Possessed or Possessor?

Thursday, 22 April

I put up a good fight, but I was spectacularly defeated in the end.

By the end of Tuesday afternoon, my theory that Jesus was possessed by the Holy Spirit lay in ruins, shot to pieces by Leonard’s counter-attack. Unsurprisingly, Leonard’s explanation of the relationship that existed between Jesus and the Holy Spirit was entirely to the contrary of my spirit-possession model; Leonard believes that Jesus was the dominant, controlling force in the relationship and that Jesus had possession of the Holy Spirit in the same way that the magicians of antiquity had possession of their magically-acquired spirits. 

He began his counter-hypothesis by pointing out that the Gospel writers reveal that Jesus was able to transfer his miracle-working powers to his twelve disciples (and to a further seventy-two disciples in the Gospel of Luke) in order to grant them the ability to cast out demons, heal the sick and raise the dead, therefore the power source that enabled Jesus to perform miracles could not have been exclusive to Jesus alone and it could be transmitted to others at will. Furthermore Leonard said that Jesus and the disciples are capable of summoning these powers entirely at will and whenever a miracle is required and this contradicts the standard model of possession in which it is the possessing spirit that dictates at what time and to whom a possession episode will manifest itself. 

Leonard also mentioned that the behaviours that are typically associated with spirit possession are absent in the Gospel accounts of Jesus’ life. He said that since spirit-possessed prophets and demon-possessed demoniacs were commonplace in the ancient world, Jesus’ contemporaries would surely have recognised the symptoms of spirit possession and we would expect to encounter allegations made by observers, in the polemical materials at least, that Jesus was exhibiting possession-like behaviour. However this is not the case and the evidence is, in fact, to the contrary.

Take, for example, the hypnotic or somnambulistic form of possession in which the individual loses awareness of himself and he is left with no memory of the events that took place while he was in the possession trance. Leonard argued that if Jesus performed miracles while in a somnambulistic state then he would experience moments of disorientation or confusion immediately following a miracle and he may even be unaware that he had performed a miracle.
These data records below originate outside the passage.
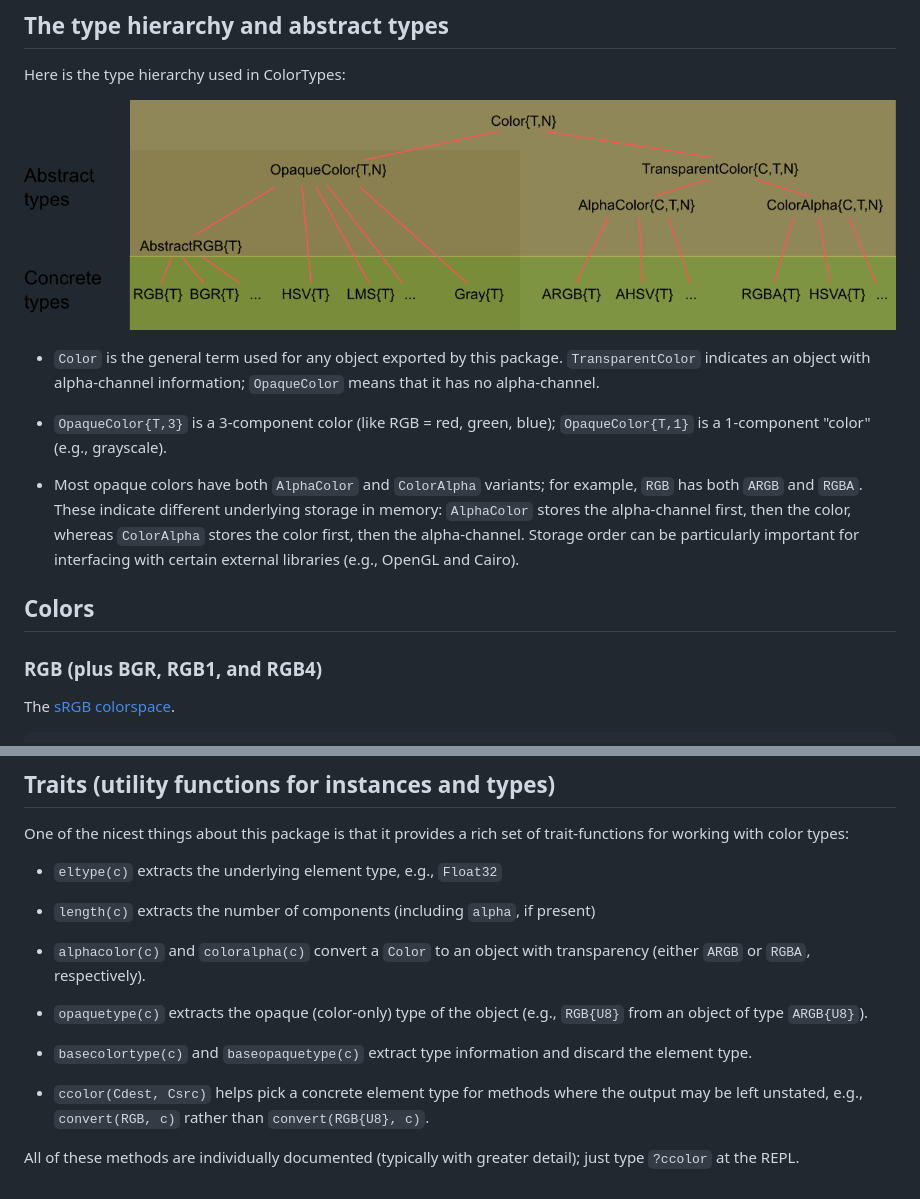
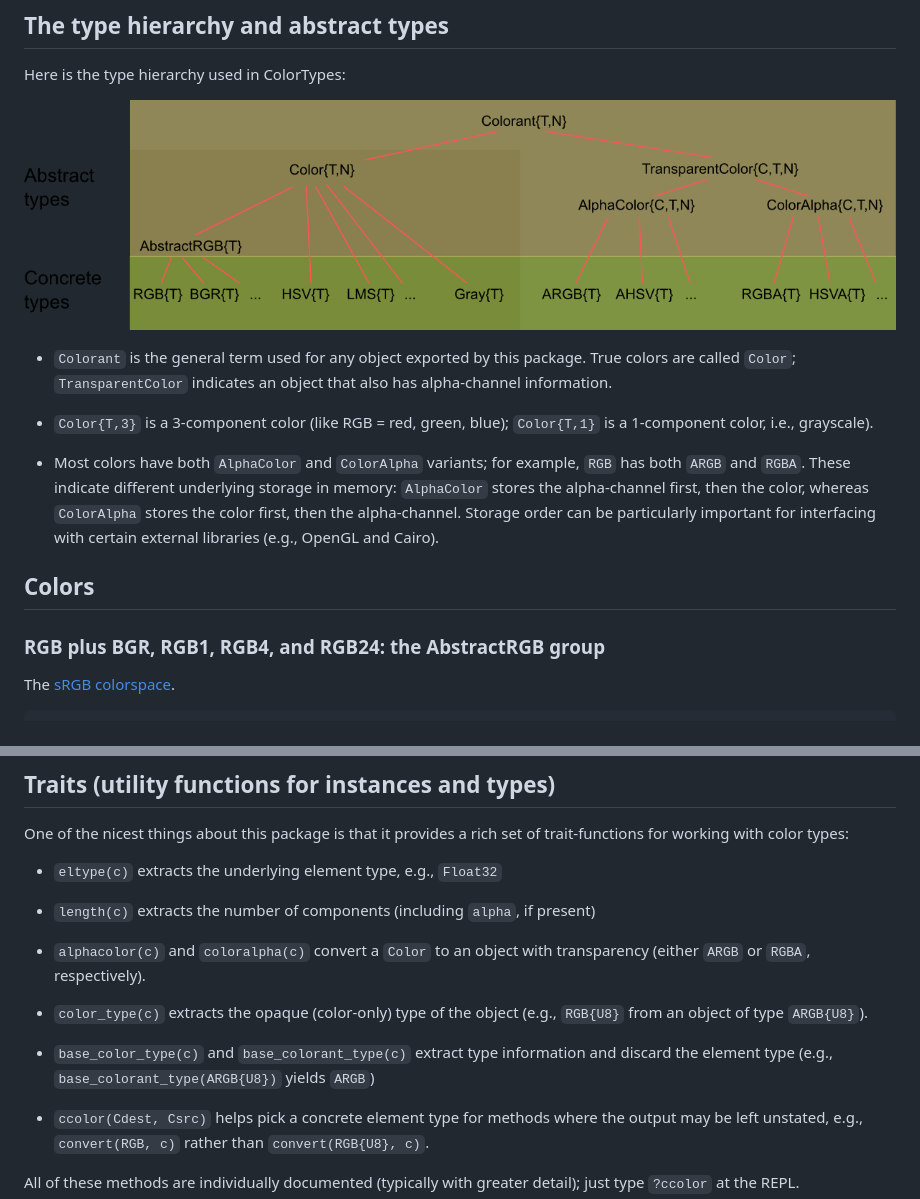
Before and after one commit to JuliaGraphics/ColorTypes.jl, a Markdown page: README.md, 2 parts joined by grey strips. Rendered like a GitHub page; pictures changed too: images/types.png.

Commit message:
Second renaming
Color->Colorant, OpaqueColor->Color, basecolortype->base_colorant_type,
baseopaquetype->base_color_type, opaquetype->color_type,
opaquecolor->color, color_string->colorant_string.

```diff
--- a/README.md
+++ b/README.md
@@ -23,14 +23,14 @@ Here is the type hierarchy used in ColorTypes:
 
 ![Types](images/types.png "Types")
 
-- `Color` is the general term used for any object exported by this
-  package.  `TransparentColor` indicates an object with alpha-channel
-  information; `OpaqueColor` means that it has no alpha-channel.
+- `Colorant` is the general term used for any object exported by this
+  package.  True colors are called `Color`; `TransparentColor`
+  indicates an object that also has alpha-channel information.
 
-- `OpaqueColor{T,3}` is a 3-component color (like RGB = red, green, blue);
-  `OpaqueColor{T,1}` is a 1-component "color" (e.g., grayscale).
+- `Color{T,3}` is a 3-component color (like RGB = red, green, blue);
+  `Color{T,1}` is a 1-component color, i.e., grayscale).
 
-- Most opaque colors have both `AlphaColor` and `ColorAlpha` variants;
+- Most colors have both `AlphaColor` and `ColorAlpha` variants;
   for example, `RGB` has both `ARGB` and `RGBA`.  These indicate
   different underlying storage in memory: `AlphaColor` stores the
   alpha-channel first, then the color, whereas `ColorAlpha` stores the
@@ -40,7 +40,7 @@ Here is the type hierarchy used in ColorTypes:
 
 ## Colors
 
-### RGB (plus BGR, RGB1, and RGB4)
+### RGB plus BGR, RGB1, RGB4, and RGB24: the AbstractRGB group
 
 The [sRGB colorspace](https://en.wikipedia.org/wiki/SRGB).
 
@@ -356,11 +359,12 @@ set of trait-functions for working with color types:
 - `alphacolor(c)` and `coloralpha(c)` convert a `Color` to an object
   with transparency (either `ARGB` or `RGBA`, respectively).
 
-- `opaquetype(c)` extracts the opaque (color-only) type of the object (e.g.,
+- `color_type(c)` extracts the opaque (color-only) type of the object (e.g.,
   `RGB{U8}` from an object of type `ARGB{U8}`).
 
-- `basecolortype(c)` and `baseopaquetype(c)` extract type information
-  and discard the element type.
+- `base_color_type(c)` and `base_colorant_type(c)` extract type
+  information and discard the element type (e.g.,
+  `base_colorant_type(ARGB{U8})` yields `ARGB`)
 
 - `ccolor(Cdest, Csrc)` helps pick a concrete element type for methods
   where the output may be left unstated, e.g., `convert(RGB, c)`
```
Also changed, not shown: other parts of README.md (+40 -37 lines), 7 other files.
But not only do the Gospels authors fail to record any amnesiac or disorientated behaviour in their accounts of Jesus’ life, they promote a strong and recurrent theme that is entirely to the contrary; each time the Gospel authors include a response from the crowds immediately following a healing or exorcism the crowds do not comment on Jesus’ passive state but instead on the notable degree of authority that he exerts over his miracle-working powers.

To illustrate his point, Leonard quoted from one or two Gospel passages in which the witnesses to Jesus’ miracles comment on the remarkable authority that Jesus has over his miracle-working powers and he drew my attention to the recurrent theme of ‘exousia’ (a Greek term meaning ‘authority’) that appears time and time again throughout the Gospels. Then, as conclusive evidence for Jesus’ governance over his powers, he asked me to read the temptation narrative in Matthew 4:1-11 and Luke 4:1-13. Leonard’s argument followed that if the Gospel authors intended the reader to believe that Jesus was spirit-possessed throughout his temptation in the wilderness, then the dialogue should not be understood as taking place between the devil and the person of Jesus, but between the devil and the possessing power (the Holy Spirit), therefore interpreting the temptation narrative in terms of spirit-possession paints the bizarre picture of the Holy Spirit - a spiritual power deriving ultimately from God - being tested in its faithfulness to God. On the contrary, Leonard believes that Jesus cannot be spirit-possessed in this instance since the Gospel writers present the devil as repeatedly attempting to exploit Jesus’ human nature by tempting him to use his powers for self-gratification (‘command that these stones be made bread’), to frivolously test the strength of his powers (‘cast yourself down: for it is written, He shall give his angels charge concerning you: and in their hands they shall bear you up’) and to further his own authority and self-importance (‘all these things I will give to you...if you will fall down and worship me’).

By portraying the devil as appealing directly to Jesus’ human weaknesses, the authors of Matthew and Luke affirm that Jesus himself directly determines how his powers are employed and he can use his powers for beneficial purposes or for evil/selfish gain if he so chooses. Therefore, Leonard argued, the implication that Jesus had absolute autonomy in the application of his powers invalidates the possibility that he was subject to passive divine-possession and indicates, to the contrary, that he exerted a degree of authority and control over his spiritual powers that was comparable to the proficiency in magical spirit manipulation that was demonstrated by the magicians of the ancient world. 

There is no doubt that I will recall further details from this conversation over the next few weeks, but I have covered the main points here. One thing was for certain that afternoon - it is unlikely that Leonard will be joining the local church electoral roll anytime soon...